Even when Rule 609 appears to allow admission of prior conviction evidence, Rule 403 allows for the exclusion of relevant evidence where “its probative value is substantially outweighed by a danger” of unfair prejudice or other potential issues. Ariz. R. Evid. Rule 403. Rule 609 recognizes that the probative value of a witness’s prior criminal convictions with respect to their credibility lessens as the prior convictions become more remote in time. State v. Duarte, 246 Ariz. 338, 347 (Ct. of App. 2018). Convictions which are remote in time ‘should be admitted “very rarely and only in exceptional circumstances.”’ State v. Green, 200 Ariz. 496, 499 (2001).  The party seeking to introduce the convictions bears the burden of demonstrating the exceptional circumstances. State v. Green, 200 Ariz. at 499.  This means that it is up to the defendants to convince a judge that the prior conviction evidence should not be excluded.  Arizona courts have stated that the party seeking to admit evidence of a prior criminal conviction bears the burden of demonstrating that the particular circumstances surrounding the conviction indicate that the conviction was one involving a dishonest act or false statement. See Duarte, 246 Ariz. at 346.

In determining whether a prior conviction is admissible under Rule 609, a court will look to the “statutory language of the underlying offense and whether the conviction required proof of a dishonest act or false statement.” Duarte, 246 Ariz. at 345 (quoting State v. Winegardner, 243 Ariz. 482, 13, 413 P.3d 683 (2018).). Arizona courts have consistently interpreted the phrase “dishonest act or false statement” very narrowly.

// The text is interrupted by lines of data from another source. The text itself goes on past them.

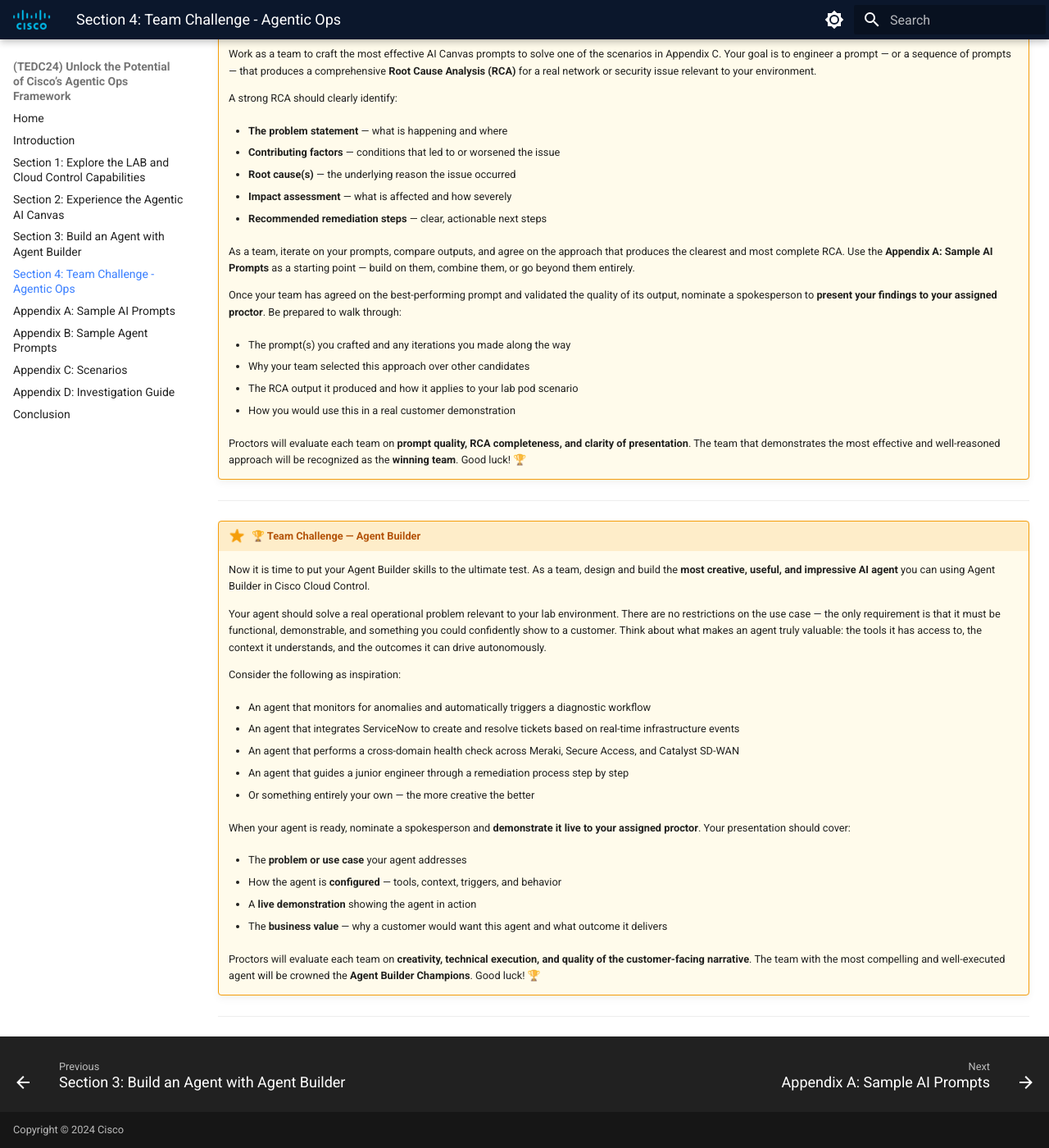
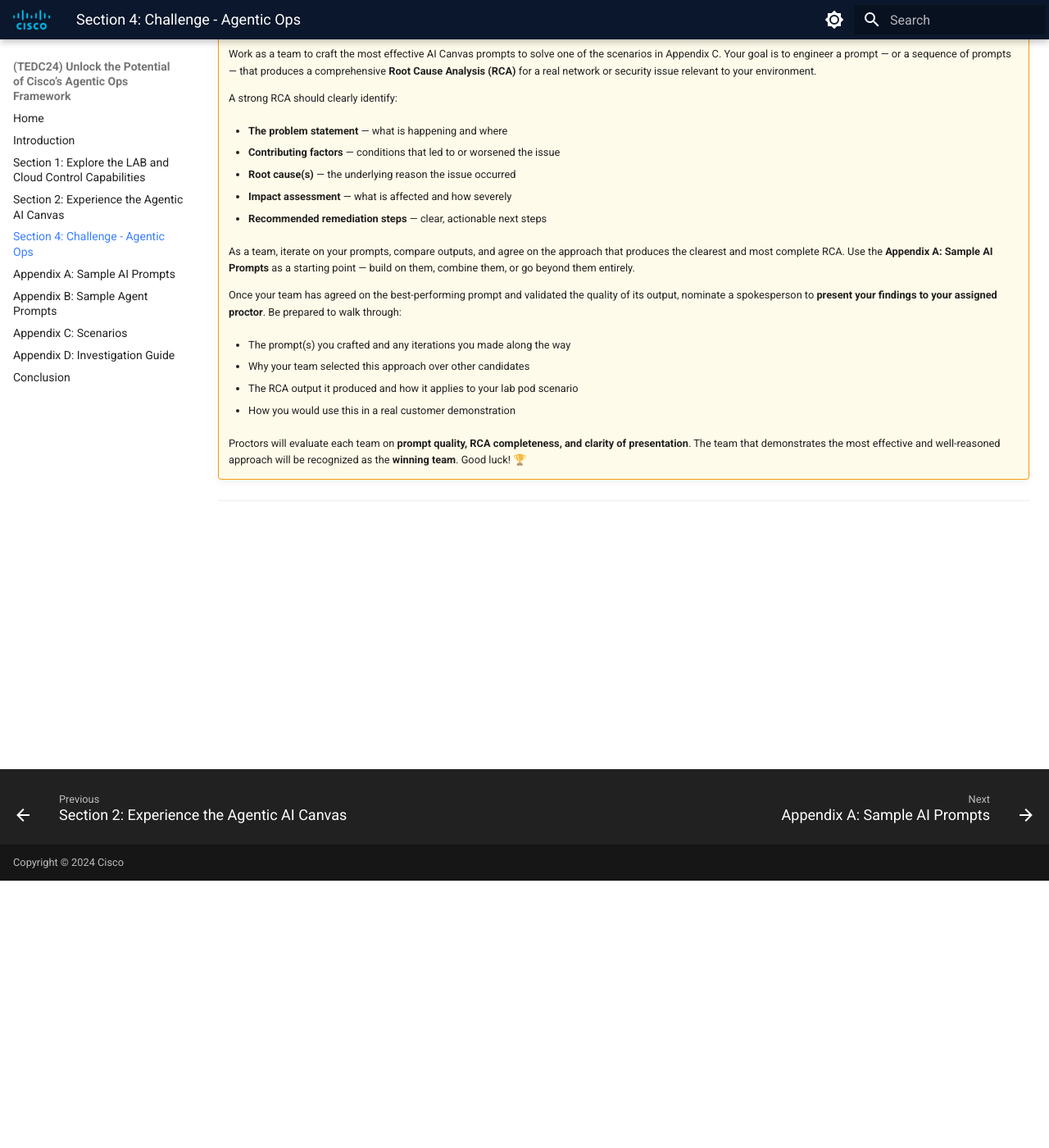
Before and after one commit to mokuma56/tedcn24-01-fy27, an MkDocs documentation site: the page built from docs/section-4-challenge-agentic-ops/index.md, in a window 1280 px wide and 1400 px high, scrolled down 326 px. Shown: the whole window at 82% size. Built offline with MkDocs 1.6.1 and Material for MkDocs 9.7.7, drawn with Linux system fonts in a browser that asks for light colours; some of the changed text lies outside the part shown.

Commit message:
Update lab guide — 2026-09-03 13:14

```diff
--- a/docs/section-4-team-challenge-agentic-ops/index.md
+++ b/docs/section-4-challenge-agentic-ops/index.md
@@ -1,4 +1,4 @@
-# Section 4: Team Challenge - Agentic Ops
+# Section 4: Challenge - Agentic Ops
 
 In this section, teams will compete in two hands-on challenges that put their AI and agentic skills to the test. First, teams will engineer the most effective AI Canvas prompts to generate a comprehensive Root Cause Analysis for a real network or security scenario, then iterate, compare, and present their approach to a proctor. Second, teams will design and build a fully functional AI agent using Agent Builder in Cisco Cloud Control that solves a real operational problem and can be demonstrated live to a customer.
 
@@ -34,34 +34,3 @@
     Proctors will evaluate each team on **prompt quality, RCA completeness, and clarity of presentation**. The team that demonstrates the most effective and well-reasoned approach will be recognized as the **winning team**. Good luck! 🏆
 
 ---
-
-!!! team-challenge "🏆 Team Challenge — Agent Builder"
-    Now it is time to put your Agent Builder skills to the ultimate test. As a team, design and build the **most creative, useful, and impressive AI agent** you can using Agent Builder in Cisco Cloud Control.
-
-    Your agent should solve a real operational problem relevant to your lab environment. There are no restrictions on the use case — the only requirement is that it must be functional, demonstrable, and something you could confidently show to a customer. Think about what makes an agent truly valuable: the tools it has access to, the context it understands, and the outcomes it can drive autonomously.
-
-    Consider the following as inspiration:
-
-    - An agent that monitors for anomalies and automatically triggers a diagnostic workflow
-
-    - An agent that integrates ServiceNow to create and resolve tickets based on real-time infrastructure events
-
-    - An agent that performs a cross-domain health check across Meraki, Secure Access, and Catalyst SD-WAN
-
-    - An agent that guides a junior engineer through a remediation process step by step
-
-    - Or something entirely your own — the more creative the better
-
-    When your agent is ready, nominate a spokesperson and **demonstrate it live to your assigned proctor**. Your presentation should cover:
-
-    - The **problem or use case** your agent addresses
-
-    - How the agent is **configured** — tools, context, triggers, and behavior
-
-    - A **live demonstration** showing the agent in action
-
-    - The **business value** — why a customer would want this agent and what outcome it delivers
-
-    Proctors will evaluate each team on **creativity, technical execution, and quality of the customer-facing narrative**. The team with the most compelling and well-executed agent will be crowned the **Agent Builder Champions**. Good luck! 🏆
-
----
--- a/mkdocs.yml
+++ b/mkdocs.yml
@@ -72,8 +72,7 @@
   - Introduction: introduction/index.md
   - "Section 1: Explore the LAB and Cloud Control Capabilities": section-1-explore-the-lab-and-cloud-control-capabilities/index.md
   - "Section 2: Experience the Agentic AI Canvas": section-2-experience-the-agentic-ai-canvas/index.md
-  - "Section 3: Build an Agent with Agent Builder": section-3-build-an-agent-with-agent-builder/index.md
-  - "Section 4: Team Challenge - Agentic Ops": section-4-team-challenge-agentic-ops/index.md
+  - "Section 4: Challenge - Agentic Ops": section-4-challenge-agentic-ops/index.md
   - "Appendix A: Sample AI Prompts": appendix-a-sample-ai-prompts/index.md
   - "Appendix B: Sample Agent Prompts": appendix-b-sample-agent-prompts/index.md
   - "Appendix C: Scenarios": appendix-c-scenarios/index.md
```
Also changed, not shown: docs/index.md (+0 -1 lines), docs/introduction/index.md (+1 -4 lines), docs/section-1-explore-the-lab-and-cloud-control-capabilities/index.md (+6 -25 lines), docs/section-3-build-an-agent-with-agent-builder/index.md (deleted, +0 -252 lines), docs/screenshots/b505c687fc.png (added).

See State v. Winegardner, 243 Ariz. 482, 486 (2018).  The Arizona Supreme Court stated in State v. Winegardner that crimes involving “stealth, such as burglary, or force, such as robbery or assault, do not inherently demonstrate a trait of untruthfulness and should not be admitted.” Id.

Even If Evidence of Prior Felonies is Admitted, Courts Should Limit the Scope

Even if the court determines that a prior felony conviction may be admitted, Arizona courts have “consistently approved of sanitization as a means of limiting” the prejudicial effect of criminal convictions admitted for impeachment purposes under Rule 609. State v. Montano, 204 Ariz. 413, 426 (2003). The trial court may allow admission of the existence of a prior conviction without “disclosing the nature of the crime,” thereby reducing the risk of prejudice which may attend the conviction itself. State v. Smyers, 205 Ariz. 479, 482 (2003). The process of “sanitization” serves to limit the “scope of the prosecution’s cross-examination of a defendant to the date, degree, and number of similar prior convictions.” Id. at 484 (quoting Brunson, 625 A.2d at 1092-93). For example, in State v. Cox, the trial court allowed cross-examination of a witness on the existence of a prior felony conviction, but properly precluded cross-examination on the specific nature of the prior convictions. State v. Cox, 201 Ariz. 464, 467 (Ct. App. 2002).

Know Your Legal Rights Regarding a Evidence of Prior Felony Convictions

Admission of evidence of your prior felony convictions can detrimentally affect your injury case.  So, it is important that you have an experienced, knowledgeable attorney help you address this issue.  If you or someone you know has been injured and is concerned about how prior felony convictions may affect a personal injury or wrongful death case, call attorney Brian Allen at (480) 461-5335 or contact him at for a free consultation to discuss your rights and options. 


This blog should be used for informational purposes only. It does not create an attorney-client relationship with any reader and should not be construed as legal advice. If you or someone you know wishes to seek the help of an experienced personal injury attorney regarding any type of injury, or other personal injury matters, call 480-461-5335 and request to speak with Brian Allen or email for a free consultation to discuss your rights and options. Udall Shumway PLC is in Mesa, Arizona and is a full-service law firm.  We assist Individuals, families, businesses, schools and municipalities in Mesa and the Phoenix/East Valley.